*** Data supplied ***
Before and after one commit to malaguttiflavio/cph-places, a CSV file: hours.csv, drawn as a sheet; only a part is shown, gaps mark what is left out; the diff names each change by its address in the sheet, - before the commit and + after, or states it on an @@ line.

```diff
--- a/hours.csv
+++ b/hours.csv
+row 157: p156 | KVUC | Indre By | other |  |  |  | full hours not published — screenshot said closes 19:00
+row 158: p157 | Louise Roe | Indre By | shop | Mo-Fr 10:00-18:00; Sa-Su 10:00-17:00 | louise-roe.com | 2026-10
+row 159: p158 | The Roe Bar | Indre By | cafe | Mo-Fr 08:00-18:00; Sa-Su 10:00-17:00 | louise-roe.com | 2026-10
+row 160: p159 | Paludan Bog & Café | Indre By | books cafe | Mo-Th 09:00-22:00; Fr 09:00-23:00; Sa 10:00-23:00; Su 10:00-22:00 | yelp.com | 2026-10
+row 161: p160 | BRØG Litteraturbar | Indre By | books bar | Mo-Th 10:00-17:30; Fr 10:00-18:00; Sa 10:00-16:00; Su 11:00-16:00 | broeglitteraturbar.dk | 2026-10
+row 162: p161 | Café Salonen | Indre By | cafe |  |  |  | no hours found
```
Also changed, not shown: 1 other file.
*** End of Data supplied ***
=== Task instructions ===
Go through the records above and retype each one exactly.

=== Finished task ===
Before and after one commit to malaguttiflavio/cph-places, a CSV file: hours.csv, drawn as a sheet; only a part is shown, gaps mark what is left out; the diff names each change by its address in the sheet, - before the commit and + after, or states it on an @@ line.

```diff
--- a/hours.csv
+++ b/hours.csv
+row 157: p156 | KVUC | Indre By | other |  |  |  | full hours not published — screenshot said closes 19:00
+row 158: p157 | Louise Roe | Indre By | shop | Mo-Fr 10:00-18:00; Sa-Su 10:00-17:00 | louise-roe.com | 2026-10
+row 159: p158 | The Roe Bar | Indre By | cafe | Mo-Fr 08:00-18:00; Sa-Su 10:00-17:00 | louise-roe.com | 2026-10
+row 160: p159 | Paludan Bog & Café | Indre By | books cafe | Mo-Th 09:00-22:00; Fr 09:00-23:00; Sa 10:00-23:00; Su 10:00-22:00 | yelp.com | 2026-10
+row 161: p160 | BRØG Litteraturbar | Indre By | books bar | Mo-Th 10:00-17:30; Fr 10:00-18:00; Sa 10:00-16:00; Su 11:00-16:00 | broeglitteraturbar.dk | 2026-10
+row 162: p161 | Café Salonen | Indre By | cafe |  |  |  | no hours found
```
Also changed, not shown: 1 other file.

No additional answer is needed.